=== Material for this task ===

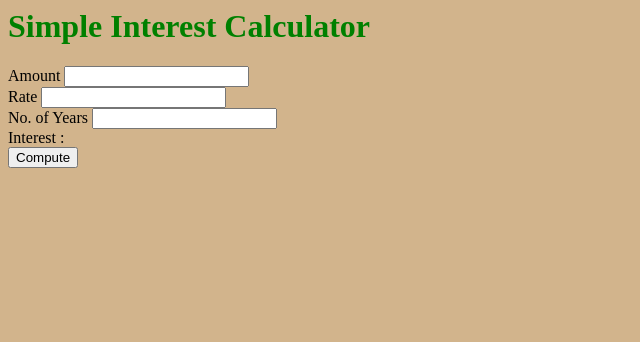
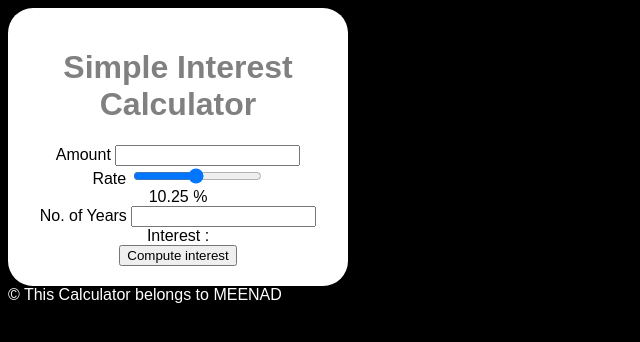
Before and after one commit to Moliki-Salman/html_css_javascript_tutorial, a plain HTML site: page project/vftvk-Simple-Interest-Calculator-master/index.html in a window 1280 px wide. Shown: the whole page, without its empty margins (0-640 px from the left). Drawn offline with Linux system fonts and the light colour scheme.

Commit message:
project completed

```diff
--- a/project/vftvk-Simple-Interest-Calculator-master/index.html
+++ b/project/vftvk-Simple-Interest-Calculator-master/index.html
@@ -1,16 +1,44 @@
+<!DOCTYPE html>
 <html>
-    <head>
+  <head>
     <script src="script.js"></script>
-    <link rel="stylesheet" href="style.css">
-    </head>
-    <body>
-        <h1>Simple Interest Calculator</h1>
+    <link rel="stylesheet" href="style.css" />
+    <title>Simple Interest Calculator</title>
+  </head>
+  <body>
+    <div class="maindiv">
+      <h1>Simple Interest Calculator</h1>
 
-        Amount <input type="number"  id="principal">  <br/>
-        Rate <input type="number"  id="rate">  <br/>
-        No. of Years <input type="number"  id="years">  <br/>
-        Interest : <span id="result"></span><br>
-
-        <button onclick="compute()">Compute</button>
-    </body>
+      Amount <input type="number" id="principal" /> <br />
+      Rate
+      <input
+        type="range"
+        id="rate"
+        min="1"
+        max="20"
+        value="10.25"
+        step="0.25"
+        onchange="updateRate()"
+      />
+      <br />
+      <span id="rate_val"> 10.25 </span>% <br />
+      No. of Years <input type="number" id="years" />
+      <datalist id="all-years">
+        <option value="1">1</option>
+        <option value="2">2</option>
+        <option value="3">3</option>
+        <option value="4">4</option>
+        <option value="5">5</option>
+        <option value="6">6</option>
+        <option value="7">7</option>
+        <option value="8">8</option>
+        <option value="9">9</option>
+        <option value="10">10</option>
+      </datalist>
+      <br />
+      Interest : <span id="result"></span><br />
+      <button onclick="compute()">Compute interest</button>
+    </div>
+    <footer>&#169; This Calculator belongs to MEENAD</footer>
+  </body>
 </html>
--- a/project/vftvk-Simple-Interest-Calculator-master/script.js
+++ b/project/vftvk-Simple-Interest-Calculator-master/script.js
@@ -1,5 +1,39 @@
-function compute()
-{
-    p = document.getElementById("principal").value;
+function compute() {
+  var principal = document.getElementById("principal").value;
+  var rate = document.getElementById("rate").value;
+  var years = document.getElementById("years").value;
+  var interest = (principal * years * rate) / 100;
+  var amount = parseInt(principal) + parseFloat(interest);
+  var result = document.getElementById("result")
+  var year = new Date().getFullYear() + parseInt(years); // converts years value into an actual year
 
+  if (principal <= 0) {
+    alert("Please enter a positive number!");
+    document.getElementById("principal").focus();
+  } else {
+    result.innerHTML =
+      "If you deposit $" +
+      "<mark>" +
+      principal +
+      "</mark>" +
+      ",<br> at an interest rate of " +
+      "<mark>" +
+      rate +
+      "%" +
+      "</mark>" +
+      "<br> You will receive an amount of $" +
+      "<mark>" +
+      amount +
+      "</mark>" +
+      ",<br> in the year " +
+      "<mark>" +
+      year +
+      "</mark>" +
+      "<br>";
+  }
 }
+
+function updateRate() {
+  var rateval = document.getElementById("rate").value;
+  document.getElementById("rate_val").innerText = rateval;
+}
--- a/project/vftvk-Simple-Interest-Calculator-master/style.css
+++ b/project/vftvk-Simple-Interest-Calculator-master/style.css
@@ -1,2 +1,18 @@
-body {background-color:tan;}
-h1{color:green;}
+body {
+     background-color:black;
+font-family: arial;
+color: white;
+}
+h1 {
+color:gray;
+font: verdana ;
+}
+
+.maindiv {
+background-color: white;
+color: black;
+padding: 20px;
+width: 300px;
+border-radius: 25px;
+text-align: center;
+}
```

===

Description of the task → Copy the listing exactly. Any image in it stays out of the copy.

Solved problem →
Before and after one commit to Moliki-Salman/html_css_javascript_tutorial, a plain HTML site: page project/vftvk-Simple-Interest-Calculator-master/index.html in a window 1280 px wide. Shown: the whole page, without its empty margins (0-640 px from the left). Drawn offline with Linux system fonts and the light colour scheme.

Commit message:
project completed

```diff
--- a/project/vftvk-Simple-Interest-Calculator-master/index.html
+++ b/project/vftvk-Simple-Interest-Calculator-master/index.html
@@ -1,16 +1,44 @@
+<!DOCTYPE html>
 <html>
-    <head>
+  <head>
     <script src="script.js"></script>
-    <link rel="stylesheet" href="style.css">
-    </head>
-    <body>
-        <h1>Simple Interest Calculator</h1>
+    <link rel="stylesheet" href="style.css" />
+    <title>Simple Interest Calculator</title>
+  </head>
+  <body>
+    <div class="maindiv">
+      <h1>Simple Interest Calculator</h1>
 
-        Amount <input type="number"  id="principal">  <br/>
-        Rate <input type="number"  id="rate">  <br/>
-        No. of Years <input type="number"  id="years">  <br/>
-        Interest : <span id="result"></span><br>
-
-        <button onclick="compute()">Compute</button>
-    </body>
+      Amount <input type="number" id="principal" /> <br />
+      Rate
+      <input
+        type="range"
+        id="rate"
+        min="1"
+        max="20"
+        value="10.25"
+        step="0.25"
+        onchange="updateRate()"
+      />
+      <br />
+      <span id="rate_val"> 10.25 </span>% <br />
+      No. of Years <input type="number" id="years" />
+      <datalist id="all-years">
+        <option value="1">1</option>
+        <option value="2">2</option>
+        <option value="3">3</option>
+        <option value="4">4</option>
+        <option value="5">5</option>
+        <option value="6">6</option>
+        <option value="7">7</option>
+        <option value="8">8</option>
+        <option value="9">9</option>
+        <option value="10">10</option>
+      </datalist>
+      <br />
+      Interest : <span id="result"></span><br />
+      <button onclick="compute()">Compute interest</button>
+    </div>
+    <footer>&#169; This Calculator belongs to MEENAD</footer>
+  </body>
 </html>
--- a/project/vftvk-Simple-Interest-Calculator-master/script.js
+++ b/project/vftvk-Simple-Interest-Calculator-master/script.js
@@ -1,5 +1,39 @@
-function compute()
-{
-    p = document.getElementById("principal").value;
+function compute() {
+  var principal = document.getElementById("principal").value;
+  var rate = document.getElementById("rate").value;
+  var years = document.getElementById("years").value;
+  var interest = (principal * years * rate) / 100;
+  var amount = parseInt(principal) + parseFloat(interest);
+  var result = document.getElementById("result")
+  var year = new Date().getFullYear() + parseInt(years); // converts years value into an actual year
 
+  if (principal <= 0) {
+    alert("Please enter a positive number!");
+    document.getElementById("principal").focus();
+  } else {
+    result.innerHTML =
+      "If you deposit $" +
+      "<mark>" +
+      principal +
+      "</mark>" +
+      ",<br> at an interest rate of " +
+      "<mark>" +
+      rate +
+      "%" +
+      "</mark>" +
+      "<br> You will receive an amount of $" +
+      "<mark>" +
+      amount +
+      "</mark>" +
+      ",<br> in the year " +
+      "<mark>" +
+      year +
+      "</mark>" +
+      "<br>";
+  }
 }
+
+function updateRate() {
+  var rateval = document.getElementById("rate").value;
+  document.getElementById("rate_val").innerText = rateval;
+}
--- a/project/vftvk-Simple-Interest-Calculator-master/style.css
+++ b/project/vftvk-Simple-Interest-Calculator-master/style.css
@@ -1,2 +1,18 @@
-body {background-color:tan;}
-h1{color:green;}
+body {
+     background-color:black;
+font-family: arial;
+color: white;
+}
+h1 {
+color:gray;
+font: verdana ;
+}
+
+.maindiv {
+background-color: white;
+color: black;
+padding: 20px;
+width: 300px;
+border-radius: 25px;
+text-align: center;
+}
```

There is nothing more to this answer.